>>>>

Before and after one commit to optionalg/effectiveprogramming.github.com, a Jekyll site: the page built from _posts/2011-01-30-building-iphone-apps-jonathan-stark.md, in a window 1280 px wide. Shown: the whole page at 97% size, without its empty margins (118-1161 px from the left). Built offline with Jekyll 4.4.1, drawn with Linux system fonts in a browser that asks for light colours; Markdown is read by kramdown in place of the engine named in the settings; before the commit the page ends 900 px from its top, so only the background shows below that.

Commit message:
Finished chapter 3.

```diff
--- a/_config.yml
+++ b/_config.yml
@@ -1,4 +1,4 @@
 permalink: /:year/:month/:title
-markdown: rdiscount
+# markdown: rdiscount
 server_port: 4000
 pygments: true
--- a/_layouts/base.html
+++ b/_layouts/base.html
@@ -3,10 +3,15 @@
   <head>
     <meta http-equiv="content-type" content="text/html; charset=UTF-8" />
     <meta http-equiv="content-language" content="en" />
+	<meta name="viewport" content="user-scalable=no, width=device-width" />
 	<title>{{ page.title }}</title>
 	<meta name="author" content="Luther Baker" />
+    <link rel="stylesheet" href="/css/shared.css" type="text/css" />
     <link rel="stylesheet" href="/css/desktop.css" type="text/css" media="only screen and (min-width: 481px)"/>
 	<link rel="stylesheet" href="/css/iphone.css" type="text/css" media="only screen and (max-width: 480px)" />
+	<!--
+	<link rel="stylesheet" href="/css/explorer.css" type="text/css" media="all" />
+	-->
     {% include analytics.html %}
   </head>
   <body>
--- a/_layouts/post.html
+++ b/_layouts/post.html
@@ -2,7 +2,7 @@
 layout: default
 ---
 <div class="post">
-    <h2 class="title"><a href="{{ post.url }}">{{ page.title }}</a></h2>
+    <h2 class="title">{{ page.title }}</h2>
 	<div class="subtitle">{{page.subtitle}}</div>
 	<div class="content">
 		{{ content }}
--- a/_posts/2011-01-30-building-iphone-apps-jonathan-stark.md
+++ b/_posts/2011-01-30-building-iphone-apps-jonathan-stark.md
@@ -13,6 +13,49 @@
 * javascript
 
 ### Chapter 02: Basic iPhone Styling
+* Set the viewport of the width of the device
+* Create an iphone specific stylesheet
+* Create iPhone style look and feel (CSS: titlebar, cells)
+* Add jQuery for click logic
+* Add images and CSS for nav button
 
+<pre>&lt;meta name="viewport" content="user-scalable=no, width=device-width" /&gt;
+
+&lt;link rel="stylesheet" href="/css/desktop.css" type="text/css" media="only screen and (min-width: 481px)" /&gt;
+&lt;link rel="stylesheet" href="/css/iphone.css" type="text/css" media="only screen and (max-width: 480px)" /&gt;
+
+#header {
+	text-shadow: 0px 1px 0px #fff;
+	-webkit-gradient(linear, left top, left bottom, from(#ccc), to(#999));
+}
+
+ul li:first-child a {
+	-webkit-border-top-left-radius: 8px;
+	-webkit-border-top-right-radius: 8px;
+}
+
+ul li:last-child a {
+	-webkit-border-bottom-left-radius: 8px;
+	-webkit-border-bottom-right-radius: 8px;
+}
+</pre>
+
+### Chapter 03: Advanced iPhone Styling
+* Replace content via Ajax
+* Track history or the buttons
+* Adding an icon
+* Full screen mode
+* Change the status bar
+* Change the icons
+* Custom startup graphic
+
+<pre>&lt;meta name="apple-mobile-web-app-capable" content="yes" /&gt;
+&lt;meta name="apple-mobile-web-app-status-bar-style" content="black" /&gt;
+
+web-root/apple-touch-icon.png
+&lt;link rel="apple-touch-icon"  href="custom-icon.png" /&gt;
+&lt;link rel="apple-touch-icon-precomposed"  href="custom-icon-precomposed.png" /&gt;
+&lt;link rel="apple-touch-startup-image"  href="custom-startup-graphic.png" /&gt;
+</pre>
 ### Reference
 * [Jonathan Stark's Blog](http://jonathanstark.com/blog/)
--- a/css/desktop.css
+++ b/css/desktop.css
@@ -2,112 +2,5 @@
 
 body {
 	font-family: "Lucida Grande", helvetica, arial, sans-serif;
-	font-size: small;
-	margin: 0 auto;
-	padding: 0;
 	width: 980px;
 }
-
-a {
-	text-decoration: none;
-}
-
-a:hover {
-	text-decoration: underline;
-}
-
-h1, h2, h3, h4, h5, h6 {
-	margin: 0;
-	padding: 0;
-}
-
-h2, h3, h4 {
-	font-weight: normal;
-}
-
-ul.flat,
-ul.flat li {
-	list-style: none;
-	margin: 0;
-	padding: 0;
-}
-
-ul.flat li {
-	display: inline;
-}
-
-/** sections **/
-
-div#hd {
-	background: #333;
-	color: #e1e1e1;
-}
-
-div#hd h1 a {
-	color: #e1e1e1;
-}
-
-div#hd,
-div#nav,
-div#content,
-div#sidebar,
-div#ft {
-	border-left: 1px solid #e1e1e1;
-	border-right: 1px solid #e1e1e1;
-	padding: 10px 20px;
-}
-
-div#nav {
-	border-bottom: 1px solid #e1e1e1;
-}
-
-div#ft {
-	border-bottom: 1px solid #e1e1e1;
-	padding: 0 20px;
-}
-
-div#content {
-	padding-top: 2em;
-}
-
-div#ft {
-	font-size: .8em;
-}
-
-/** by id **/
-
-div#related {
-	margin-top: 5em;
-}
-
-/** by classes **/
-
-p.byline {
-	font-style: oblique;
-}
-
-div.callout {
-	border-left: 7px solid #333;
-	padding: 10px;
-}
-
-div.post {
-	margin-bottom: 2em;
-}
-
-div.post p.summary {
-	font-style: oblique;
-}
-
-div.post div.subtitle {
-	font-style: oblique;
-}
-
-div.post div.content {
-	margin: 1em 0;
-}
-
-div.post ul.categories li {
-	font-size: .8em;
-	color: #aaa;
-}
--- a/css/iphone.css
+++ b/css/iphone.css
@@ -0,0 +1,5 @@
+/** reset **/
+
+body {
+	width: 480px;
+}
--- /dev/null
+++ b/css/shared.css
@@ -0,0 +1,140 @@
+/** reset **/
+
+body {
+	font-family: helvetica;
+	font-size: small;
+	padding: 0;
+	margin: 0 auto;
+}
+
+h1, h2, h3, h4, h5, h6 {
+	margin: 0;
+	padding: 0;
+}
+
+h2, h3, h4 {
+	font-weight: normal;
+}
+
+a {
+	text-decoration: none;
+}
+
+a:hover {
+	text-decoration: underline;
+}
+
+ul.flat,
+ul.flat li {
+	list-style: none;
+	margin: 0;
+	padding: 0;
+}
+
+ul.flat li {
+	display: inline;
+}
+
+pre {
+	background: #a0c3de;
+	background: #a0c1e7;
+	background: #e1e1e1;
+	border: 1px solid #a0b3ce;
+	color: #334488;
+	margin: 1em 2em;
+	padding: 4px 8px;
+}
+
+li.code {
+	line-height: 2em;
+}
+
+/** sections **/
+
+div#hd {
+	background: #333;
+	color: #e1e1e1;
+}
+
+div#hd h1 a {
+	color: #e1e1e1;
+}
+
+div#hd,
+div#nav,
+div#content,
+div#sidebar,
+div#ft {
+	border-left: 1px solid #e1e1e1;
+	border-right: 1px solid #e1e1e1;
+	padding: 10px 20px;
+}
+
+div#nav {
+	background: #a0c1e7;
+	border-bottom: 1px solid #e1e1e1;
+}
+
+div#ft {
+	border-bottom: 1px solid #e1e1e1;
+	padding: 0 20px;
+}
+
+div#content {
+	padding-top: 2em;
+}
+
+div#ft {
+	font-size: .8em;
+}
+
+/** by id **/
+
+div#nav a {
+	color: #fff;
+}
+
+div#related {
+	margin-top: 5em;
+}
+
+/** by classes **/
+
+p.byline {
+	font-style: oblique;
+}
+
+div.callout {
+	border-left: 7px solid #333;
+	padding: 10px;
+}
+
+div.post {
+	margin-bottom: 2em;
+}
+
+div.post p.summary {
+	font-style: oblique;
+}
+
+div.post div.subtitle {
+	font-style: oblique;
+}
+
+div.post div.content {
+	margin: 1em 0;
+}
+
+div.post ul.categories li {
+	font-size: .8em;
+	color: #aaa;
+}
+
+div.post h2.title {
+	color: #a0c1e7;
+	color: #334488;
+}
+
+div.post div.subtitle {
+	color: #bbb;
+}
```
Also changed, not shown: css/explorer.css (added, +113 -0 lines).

<<<<

*Work to complete*. All lines above with "decoration" in them should be returned.

*Written answer*.
-	text-decoration: none;
-	text-decoration: underline;
+	text-decoration: none;
+	text-decoration: underline;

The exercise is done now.